She has said she attended the party in recent weeks, but did not say exactly where and when. Her office did not respond to a request for further comment.
Marin’s status as a powerful young woman in a male-dominated field and her contemporary “work hard, play hard” ethic resonated with many in Finland and beyond, with women posting videos on social media of themselves dancing with the #solidaritywithsanna hashtag.
“I think politicians — whether it be young women, older women, young men, older men, should have the right to disconnect and also have the right to dance,” said Tilly Metz, a member of the European Parliament from Luxembourg, who posted one such video on Twitter.
“It’s very important that politicians show that they are just human beings with emotions, with friends, with the aim to also to disconnect and to have fun.”
Dr. Elif Cindik, a 50-year-old psychiatrist and the director of two medical centers in Munich, also posted a video of herself dancing with Christmas lights around her neck, to show that the critics “cannot hurt us.”
“It’s not something that should hurt a woman, that she’s dancing and partying,” she said.
Earlier this week, a leaked photo showing two topless women kissing with a sign reading “Finland” covering their breasts added to the party furor. Marin apologized for the image, which was taken at her official residence on the Helsinki coast this summer, saying it was inappropriate.
The prime minister also took a drug test in an effort to put an end to speculation about whether anything more than alcohol was involved in the party that first caused the public stir.
Her office said Monday that she had tested negative.
Critics have said the partying was ill-timed, with Finland facing rising energy prices and its bid to join NATO pending in the wake of Russia’s war in Ukraine. And it wasn’t the first time Marin has been criticized for untimely partying: She made a public apology in December after going out clubbing until 4 a.m. without her work phone and missing a notification that she was a close contact of someone who tested positive for Covid.

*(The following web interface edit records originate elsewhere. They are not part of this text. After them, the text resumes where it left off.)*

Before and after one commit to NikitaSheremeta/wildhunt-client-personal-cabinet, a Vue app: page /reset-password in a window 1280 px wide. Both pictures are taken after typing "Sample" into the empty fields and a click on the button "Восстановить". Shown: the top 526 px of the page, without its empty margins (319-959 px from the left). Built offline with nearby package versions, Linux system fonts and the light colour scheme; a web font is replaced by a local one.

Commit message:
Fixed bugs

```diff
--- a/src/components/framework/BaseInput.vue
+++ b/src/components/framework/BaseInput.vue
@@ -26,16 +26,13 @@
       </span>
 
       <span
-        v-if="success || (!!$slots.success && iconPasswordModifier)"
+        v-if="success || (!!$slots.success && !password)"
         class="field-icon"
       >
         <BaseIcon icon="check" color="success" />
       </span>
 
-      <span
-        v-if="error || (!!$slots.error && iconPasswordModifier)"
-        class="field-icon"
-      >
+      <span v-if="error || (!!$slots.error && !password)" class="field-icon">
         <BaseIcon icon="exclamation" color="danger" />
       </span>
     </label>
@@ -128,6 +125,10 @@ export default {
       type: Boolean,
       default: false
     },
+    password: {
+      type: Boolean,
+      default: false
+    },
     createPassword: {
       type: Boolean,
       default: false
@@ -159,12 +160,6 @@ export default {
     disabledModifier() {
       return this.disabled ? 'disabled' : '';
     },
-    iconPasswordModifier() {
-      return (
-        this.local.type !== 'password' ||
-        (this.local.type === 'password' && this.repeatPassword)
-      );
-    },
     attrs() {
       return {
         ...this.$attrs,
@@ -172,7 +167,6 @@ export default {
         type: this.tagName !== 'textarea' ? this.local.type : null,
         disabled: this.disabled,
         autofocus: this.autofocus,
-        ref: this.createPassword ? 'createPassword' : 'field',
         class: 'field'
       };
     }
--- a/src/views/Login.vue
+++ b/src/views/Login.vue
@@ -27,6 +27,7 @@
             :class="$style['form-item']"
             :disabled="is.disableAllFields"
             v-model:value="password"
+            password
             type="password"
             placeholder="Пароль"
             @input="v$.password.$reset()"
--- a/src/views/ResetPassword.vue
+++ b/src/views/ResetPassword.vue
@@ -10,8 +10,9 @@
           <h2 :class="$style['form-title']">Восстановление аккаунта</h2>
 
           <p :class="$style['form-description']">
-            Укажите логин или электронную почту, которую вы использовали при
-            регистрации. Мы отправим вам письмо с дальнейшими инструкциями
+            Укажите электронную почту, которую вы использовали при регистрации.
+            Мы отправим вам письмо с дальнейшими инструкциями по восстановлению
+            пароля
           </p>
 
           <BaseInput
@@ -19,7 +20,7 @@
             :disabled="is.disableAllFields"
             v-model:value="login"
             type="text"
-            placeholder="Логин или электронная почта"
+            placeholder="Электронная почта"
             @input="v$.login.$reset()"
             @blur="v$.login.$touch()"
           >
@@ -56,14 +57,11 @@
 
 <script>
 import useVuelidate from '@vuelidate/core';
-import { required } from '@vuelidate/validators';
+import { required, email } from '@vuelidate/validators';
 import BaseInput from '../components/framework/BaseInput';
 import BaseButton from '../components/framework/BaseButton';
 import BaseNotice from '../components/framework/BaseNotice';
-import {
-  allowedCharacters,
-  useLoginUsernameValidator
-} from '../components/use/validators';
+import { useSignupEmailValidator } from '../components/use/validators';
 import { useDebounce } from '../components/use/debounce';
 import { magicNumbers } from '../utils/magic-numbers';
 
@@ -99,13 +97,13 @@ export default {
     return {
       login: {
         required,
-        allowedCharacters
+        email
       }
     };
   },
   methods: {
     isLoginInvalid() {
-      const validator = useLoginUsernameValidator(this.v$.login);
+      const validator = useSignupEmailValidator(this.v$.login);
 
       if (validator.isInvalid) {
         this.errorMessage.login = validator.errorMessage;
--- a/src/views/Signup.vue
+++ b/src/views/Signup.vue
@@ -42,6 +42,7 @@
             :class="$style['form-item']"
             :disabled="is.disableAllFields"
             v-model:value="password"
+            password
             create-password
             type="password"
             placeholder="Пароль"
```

The latest scandal appears to have had little effect on her popularity in Finland, however.
A survey of 1,275 Finnish people conducted by the media company MTV Uutisten earlier this week found around 30% thought Marin’s partying weakened her suitability to be prime minister, while 44% said they believed her partying did not affect her ability to carry out her duties as prime minister and did not think it was inappropriate for a prime minister to be partying.
Many in the country “see there is a gender difference here and defend Marin’s right to party,” said Anu Koivunen, a professor of gender studies at the University of Turku in the country’s southwest. “They support her right to privacy and partying while not necessarily supporting her politics or government.”
Others lament that the scandal has pulled attention away from Marin’s policies.
“It’s really sad that in this era of strong female leadership, that the discussion is about the scandals and not so much about the policies that they’re making,” said Fatim Diarra, leader of Naisasialiitto Unioni, Finland’s largest feminist organization.
“We’re not actually discussing the big political changes that are happening in the country,” she added. “Instead, we’re speaking about partying.”
Associated Press and Reuters contributed.